Practice your speaking with a virtual tour

In this pandemic era of virtual communications, how do you practice your public speaking skills? Here’s an idea: Become a tour guide.  Use your imagination. Build an imaginary group of people and take them on a tour. Limit the number of people in your imaginary group to a size that you’re comfortable with. Then, take your audience on a tour of your neighborhood, your house or apartment, a destination, or even a make-believe, sumptuous mansion.  You could construct your own dream house and take your audience through it, or guide your audience through the various galleries in a museum.  The possibilities are almost endless.

You can start with something like, “Today we’re going to visit (name).”   And start out on the virtual tour.  You can try winging it extemporaneously to see how you do, or plot your tour in advance on your computer or a piece of paper.

Set a goal.  What do you want your audience to know about the place(s) visited?  

Set a time limit. How long is your tour?  It can be 5 minutes or more.  It’s up to you.  However, you’ll probably want to keep it under 10 minutes.

Then try these four steps :

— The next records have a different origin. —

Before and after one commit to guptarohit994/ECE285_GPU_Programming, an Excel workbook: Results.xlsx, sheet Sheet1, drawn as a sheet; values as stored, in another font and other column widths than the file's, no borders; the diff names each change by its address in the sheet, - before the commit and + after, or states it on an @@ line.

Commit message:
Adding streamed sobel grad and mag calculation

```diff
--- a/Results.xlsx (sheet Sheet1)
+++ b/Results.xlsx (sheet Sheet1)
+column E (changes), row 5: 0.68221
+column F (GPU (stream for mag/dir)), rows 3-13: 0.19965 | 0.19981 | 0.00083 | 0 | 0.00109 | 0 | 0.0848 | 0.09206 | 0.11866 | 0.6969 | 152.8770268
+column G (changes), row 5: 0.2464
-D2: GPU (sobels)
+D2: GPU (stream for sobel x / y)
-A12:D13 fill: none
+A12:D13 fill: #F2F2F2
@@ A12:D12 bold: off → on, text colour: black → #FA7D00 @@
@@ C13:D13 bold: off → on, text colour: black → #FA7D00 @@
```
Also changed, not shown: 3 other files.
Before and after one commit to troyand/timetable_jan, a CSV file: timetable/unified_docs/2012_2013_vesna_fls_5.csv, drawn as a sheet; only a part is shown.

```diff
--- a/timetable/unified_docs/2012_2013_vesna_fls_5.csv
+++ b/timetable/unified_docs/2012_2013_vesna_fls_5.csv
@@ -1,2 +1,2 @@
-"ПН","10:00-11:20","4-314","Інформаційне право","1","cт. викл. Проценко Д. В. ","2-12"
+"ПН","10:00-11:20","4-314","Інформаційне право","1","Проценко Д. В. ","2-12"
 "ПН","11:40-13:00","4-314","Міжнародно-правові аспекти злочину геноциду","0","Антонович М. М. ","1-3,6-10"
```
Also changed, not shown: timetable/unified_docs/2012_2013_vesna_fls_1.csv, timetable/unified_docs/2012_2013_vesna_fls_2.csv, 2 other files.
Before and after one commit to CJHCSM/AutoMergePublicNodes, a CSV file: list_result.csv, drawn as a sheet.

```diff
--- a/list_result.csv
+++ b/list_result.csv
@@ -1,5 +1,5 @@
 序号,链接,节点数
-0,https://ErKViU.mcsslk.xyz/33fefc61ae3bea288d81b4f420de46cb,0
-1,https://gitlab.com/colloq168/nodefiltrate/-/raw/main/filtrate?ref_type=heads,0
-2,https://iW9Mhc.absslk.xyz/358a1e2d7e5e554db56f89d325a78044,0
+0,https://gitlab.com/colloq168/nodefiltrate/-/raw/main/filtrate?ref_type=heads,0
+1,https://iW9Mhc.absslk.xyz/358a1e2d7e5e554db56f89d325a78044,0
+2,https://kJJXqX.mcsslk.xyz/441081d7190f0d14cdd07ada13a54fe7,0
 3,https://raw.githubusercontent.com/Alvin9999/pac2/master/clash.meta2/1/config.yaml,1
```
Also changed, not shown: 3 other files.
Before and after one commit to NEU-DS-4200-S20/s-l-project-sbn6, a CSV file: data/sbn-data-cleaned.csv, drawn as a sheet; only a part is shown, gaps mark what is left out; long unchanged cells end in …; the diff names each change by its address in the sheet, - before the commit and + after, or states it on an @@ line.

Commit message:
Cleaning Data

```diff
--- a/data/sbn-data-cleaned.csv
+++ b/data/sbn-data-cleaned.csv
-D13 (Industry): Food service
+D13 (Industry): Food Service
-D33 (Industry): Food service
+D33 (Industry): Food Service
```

  1. Do a run-through to see what needs improvement. Does it lack organization, are you lost for words, are you having trouble speaking to a nonexistent audience?
  2. Work on your problem areas
  3. Once you’ve worked out a few kinks, try recording your tour on your mobile device  or computer.
  4. Playback your tour. How did you come across to a potential viewer?  What did you like?  What areas needed improvement?

Try tours of different places.  By being a virtual tour guide you’ll become more comfortable talking to your virtual audience.

For information on our public speaking services visit Kundell Communications.com or PublicSpeaking4U

Public Speaking Classes

Ever wonder how you can sound better?  My class,  “Improve Your Speaking Voice: How to Sound Better in Any Situation,”  will help you uncover the secrets of how you can achieve a stronger, more dynamic speaking voice.

img_0511-2The class is available for companies and organizations, as well as private sessions and  individual, on-demand coaching. 

Or try my Public Speaking Mastery classes, which will help you turn dull speeches into presentations that will captivate your audience.  Learn how to conquer your fears, gain confidence, be a more dynamic speaker, and be heard.  All classes are tailored to meet individual needs.

Please contact me at speechdoctor @nyc.rr.com or publicspeaking4u@aol.com . Or phone me at (212) 877-2798.

How to Deliver the Perfect Wedding Toast

It’s that time of year again, and we thought it would be timely to re-post our popular hints for delivering a winning wedding toast.

You’ve been asked to give a wedding toast, but don’t know where to start.

In case you’re nervous about the prospect, remember that the bride and groom chose you because they trust you, and it’s their way of honoring you.  21477818_sImagine you are telling a story to a group of friends, because you are.

Common Complaints

The most common complaints about wedding toasts are lack of appropriateness and lack of taste. For instance, you don’t want to embarrass yourself in front of the wedding party by talking about how you and your best friend went out drinking.

Another common complaint is droning: going on and on, especially in a monotone voice, putting the audience to sleep. So, to help you craft the perfect toast—one that’s short and sweet, but memorable—here are some questions to ask yourself.

What is Your Purpose In Speaking?

Ask yourself what your goal is. It may be one or more of the following:

  • Pay tribute
  • Give advice
  • Entertain
  • Inspire 

What is Appropriate?

How well do you know the bride and groom? Find out ahead of time whether there’s a topic you should avoid.

  • How “in” should you be? Don’t tell inside jokes or stories if it’s a large wedding—other guests will feel left out.
  • If you don’t know someone well, stick with generalities.
  • Give advice or pick a nice (brief) reading.

Even if you’ve known the couple since you were children, some topics are off limits. If in doubt, consult with the bride or groom in advance.

Other Questions to Ask Yourself

  • Who else is in your audience? Don’t embarrass your best friend in front of the boss, or shock the bride’s elderly grandmother.
  • Is it a large affair or a small one? Smaller weddings are more intimate and guests are more likely to know each other and the couple’s inside jokes.
  • Who are you addressing? (This can be the newlyweds, their families, guests, or a combination of all three)

Once you’ve answered these questions, you’ll be well on your way to crafting a memorable toast.

Putting it Together

Some final advice: Don’t have too much alcohol to calm your nerves prior to the toast. It often doesn’t have the result you’re hoping for. You want to be able to exercise your best judgment.

Explain your relationship with the couple—quickly.

The more prepared you are, the more confident you’ll be. Write your toast early (a few weeks before the wedding is a good time to start) and practice. Here’s to a memorable wedding toast!